  2. Toxic contaminants in the environment
  3. Disturbance from noise and vessel traffic

Watch this video to learn more about the Southern Resident Orcas here in the Salish Sea.

That broadcast from 2018, stated there were 75 Southern Resident Orcas. There are now only 73 Orcas remaining.

To gain an understanding of how toxic chemicals affect the orca population, let’s first dive deeper into the marine food web.

Marine Food Web

The image above illustrates a predator/prey relationship. The arrows go from a food source to a consumer. When one species declines in numbers, other animals and plants are impacted by this unbalance. The food web is fragile.

Looking at the image above, several species rely on forage fish and squid for food. Herring and surf smelt are an example of forage fish. These fish are small, can be found in large schools in the Salish Sea, and herring, in particular, need kelp and eelgrass to successfully thrive. Cherry Point (just north of Bellingham) is a critical herring spawning habitat where a proposed coal terminal was blocked thanks to the Lummi Nation. It’s all connected, life in the sea and our life here on land.

Herring spawning at Cherry Point

What do Orcas, in particular the Southern Resident Orcas of the Salish Sea, mainly eat?
  • Chinook salmon

What do Chinook salmon mainly eat?

  • Herring and other small fish and squid

What do herring eat?

  • Phytoplankton and zooplankton

If the zooplankton aren’t healthy and start declining in numbers, how is this web of life (pictured above) impacted? Name 3 ways, GO!

Toxic chemicals in the food web

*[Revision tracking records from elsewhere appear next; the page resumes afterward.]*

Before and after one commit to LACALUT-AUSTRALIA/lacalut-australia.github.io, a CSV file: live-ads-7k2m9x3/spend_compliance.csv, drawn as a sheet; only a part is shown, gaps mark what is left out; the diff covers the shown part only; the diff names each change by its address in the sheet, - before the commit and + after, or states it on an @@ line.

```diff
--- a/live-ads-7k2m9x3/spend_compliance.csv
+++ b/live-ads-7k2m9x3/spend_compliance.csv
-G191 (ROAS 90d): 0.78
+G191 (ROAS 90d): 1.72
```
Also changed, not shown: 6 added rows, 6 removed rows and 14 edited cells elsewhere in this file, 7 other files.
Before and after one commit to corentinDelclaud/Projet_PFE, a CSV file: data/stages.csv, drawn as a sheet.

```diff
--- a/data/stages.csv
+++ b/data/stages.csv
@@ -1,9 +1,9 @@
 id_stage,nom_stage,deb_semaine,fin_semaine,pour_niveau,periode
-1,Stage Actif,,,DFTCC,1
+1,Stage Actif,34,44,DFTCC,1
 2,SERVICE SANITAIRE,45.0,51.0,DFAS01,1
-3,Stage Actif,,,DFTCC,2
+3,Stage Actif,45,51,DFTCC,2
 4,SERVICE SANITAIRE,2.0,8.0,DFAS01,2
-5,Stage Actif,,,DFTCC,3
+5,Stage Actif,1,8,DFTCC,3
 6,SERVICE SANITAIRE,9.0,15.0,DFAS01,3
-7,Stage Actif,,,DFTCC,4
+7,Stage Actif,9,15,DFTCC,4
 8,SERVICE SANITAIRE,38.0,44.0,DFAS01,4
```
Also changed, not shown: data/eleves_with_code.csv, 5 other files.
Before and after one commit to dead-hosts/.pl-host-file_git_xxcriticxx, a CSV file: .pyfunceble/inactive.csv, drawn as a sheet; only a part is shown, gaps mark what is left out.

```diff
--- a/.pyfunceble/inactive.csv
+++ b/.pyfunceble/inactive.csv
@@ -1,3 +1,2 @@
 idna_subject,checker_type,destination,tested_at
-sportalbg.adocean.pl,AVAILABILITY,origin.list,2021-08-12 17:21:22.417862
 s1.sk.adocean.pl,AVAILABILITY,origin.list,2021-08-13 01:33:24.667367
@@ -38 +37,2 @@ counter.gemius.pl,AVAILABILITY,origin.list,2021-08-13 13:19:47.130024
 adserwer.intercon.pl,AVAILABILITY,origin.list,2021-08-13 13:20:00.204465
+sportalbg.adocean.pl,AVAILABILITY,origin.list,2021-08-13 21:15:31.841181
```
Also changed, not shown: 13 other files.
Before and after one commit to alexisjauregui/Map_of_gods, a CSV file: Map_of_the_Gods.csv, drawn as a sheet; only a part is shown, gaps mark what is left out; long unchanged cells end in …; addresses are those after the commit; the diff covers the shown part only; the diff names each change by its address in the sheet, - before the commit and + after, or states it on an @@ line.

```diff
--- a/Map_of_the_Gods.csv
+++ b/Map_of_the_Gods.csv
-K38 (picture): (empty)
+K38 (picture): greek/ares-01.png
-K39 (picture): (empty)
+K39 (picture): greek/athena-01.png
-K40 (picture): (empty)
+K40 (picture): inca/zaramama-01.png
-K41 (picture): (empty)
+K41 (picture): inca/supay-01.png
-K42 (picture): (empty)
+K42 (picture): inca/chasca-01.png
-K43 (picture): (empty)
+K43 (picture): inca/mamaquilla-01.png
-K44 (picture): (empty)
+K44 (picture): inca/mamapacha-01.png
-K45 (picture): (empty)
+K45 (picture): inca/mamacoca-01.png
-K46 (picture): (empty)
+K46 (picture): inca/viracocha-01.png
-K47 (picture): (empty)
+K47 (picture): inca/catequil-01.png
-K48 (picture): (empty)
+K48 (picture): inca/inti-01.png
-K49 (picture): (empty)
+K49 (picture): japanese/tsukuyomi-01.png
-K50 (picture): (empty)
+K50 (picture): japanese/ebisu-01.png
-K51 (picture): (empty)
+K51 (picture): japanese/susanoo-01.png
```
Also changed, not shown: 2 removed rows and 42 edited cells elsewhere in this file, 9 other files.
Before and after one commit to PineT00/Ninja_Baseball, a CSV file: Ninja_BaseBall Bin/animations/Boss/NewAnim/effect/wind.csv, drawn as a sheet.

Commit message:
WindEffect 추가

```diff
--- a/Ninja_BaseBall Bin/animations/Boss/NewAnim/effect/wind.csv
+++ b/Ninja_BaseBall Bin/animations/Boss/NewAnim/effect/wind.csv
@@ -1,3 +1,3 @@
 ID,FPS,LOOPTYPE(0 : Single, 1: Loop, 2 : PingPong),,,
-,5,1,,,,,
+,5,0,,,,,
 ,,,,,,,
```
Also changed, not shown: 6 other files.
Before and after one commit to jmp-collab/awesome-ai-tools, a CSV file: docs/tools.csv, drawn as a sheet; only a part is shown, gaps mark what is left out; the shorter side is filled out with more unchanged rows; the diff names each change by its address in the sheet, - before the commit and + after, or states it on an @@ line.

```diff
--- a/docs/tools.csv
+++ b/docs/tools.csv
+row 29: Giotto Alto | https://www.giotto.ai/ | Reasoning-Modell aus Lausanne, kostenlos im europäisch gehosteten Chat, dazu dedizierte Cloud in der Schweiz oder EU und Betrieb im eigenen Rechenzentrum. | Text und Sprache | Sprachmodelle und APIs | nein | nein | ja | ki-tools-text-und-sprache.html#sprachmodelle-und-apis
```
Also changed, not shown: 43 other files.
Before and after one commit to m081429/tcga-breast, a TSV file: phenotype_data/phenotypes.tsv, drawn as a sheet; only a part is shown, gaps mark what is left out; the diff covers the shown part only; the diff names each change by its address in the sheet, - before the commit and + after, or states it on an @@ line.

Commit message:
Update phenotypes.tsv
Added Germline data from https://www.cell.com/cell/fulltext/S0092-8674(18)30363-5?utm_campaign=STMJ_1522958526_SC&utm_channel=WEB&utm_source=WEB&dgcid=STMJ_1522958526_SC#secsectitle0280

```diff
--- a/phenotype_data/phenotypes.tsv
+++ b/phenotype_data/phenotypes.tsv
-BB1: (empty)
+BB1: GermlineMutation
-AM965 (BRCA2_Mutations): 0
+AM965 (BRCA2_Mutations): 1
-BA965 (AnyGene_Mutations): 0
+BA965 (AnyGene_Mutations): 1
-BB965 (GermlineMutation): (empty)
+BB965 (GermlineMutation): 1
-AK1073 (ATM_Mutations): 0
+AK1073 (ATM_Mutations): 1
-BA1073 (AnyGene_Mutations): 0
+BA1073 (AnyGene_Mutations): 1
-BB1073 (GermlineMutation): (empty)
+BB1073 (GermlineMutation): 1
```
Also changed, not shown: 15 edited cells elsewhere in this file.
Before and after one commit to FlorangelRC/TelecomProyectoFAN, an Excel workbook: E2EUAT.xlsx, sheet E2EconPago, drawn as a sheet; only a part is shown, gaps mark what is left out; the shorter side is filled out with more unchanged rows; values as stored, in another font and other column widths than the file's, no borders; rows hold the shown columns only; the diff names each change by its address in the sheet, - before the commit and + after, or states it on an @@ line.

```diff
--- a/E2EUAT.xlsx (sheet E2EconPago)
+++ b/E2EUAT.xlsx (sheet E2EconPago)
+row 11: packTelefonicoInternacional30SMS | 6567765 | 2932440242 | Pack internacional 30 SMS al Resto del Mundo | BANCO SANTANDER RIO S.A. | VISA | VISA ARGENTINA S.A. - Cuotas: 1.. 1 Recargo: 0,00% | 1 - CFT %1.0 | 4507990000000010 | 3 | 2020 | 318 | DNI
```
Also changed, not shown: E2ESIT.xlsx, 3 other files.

Now let’s take a broader look at toxic chemicals and how they infiltrate the marine food web. Energy is transferred through the food chain but what else might move through the web?

  • Pesticides
  • Mercury
  • Oil and grease (from vehicles)
  • PBDE’s (flame retardants)
  • Toxic heavy metals like copper (from brake pads on vehicles)
  • Zinc (from tires)
  • Lead

Yikes, so many toxic chemicals!

How do these chemicals find their way into the Salish Sea? Stormwater runoff carries pollutants from land into the creeks, streams, and the ocean when it rains or snow melts. Once these chemicals enter the waterways, they can move into and then up the food chain putting the top predators at great risk of accumulating these contaminants in their bodies. This can cause neurological, endocrine, or reproductive problems, and can weaken the immune system of Orcas.

But wait, how do these toxic chemicals end up in the bodies of Orcas? Looking at the graphic below, follow the stormwater that pours from neighborhoods into the ocean. Follow the pollutants from industries along the shoreline. Once they enter the ocean, these chemicals get absorbed by phytoplankton, who serve as the base of the food web. The zooplankton eats the phytoplankton who absorbed the toxic chemicals. The herring or forage fish eat large amounts of plankton, who transferred these chemicals into the bodies of forage fish. Then salmon consume large quantities of forage fish, now quadrupling the number of pollutants into their bodies, and finally, the Orcas feed on the salmon. So by default, the Orcas are ingesting five times the amount of pollutants starting with phytoplankton.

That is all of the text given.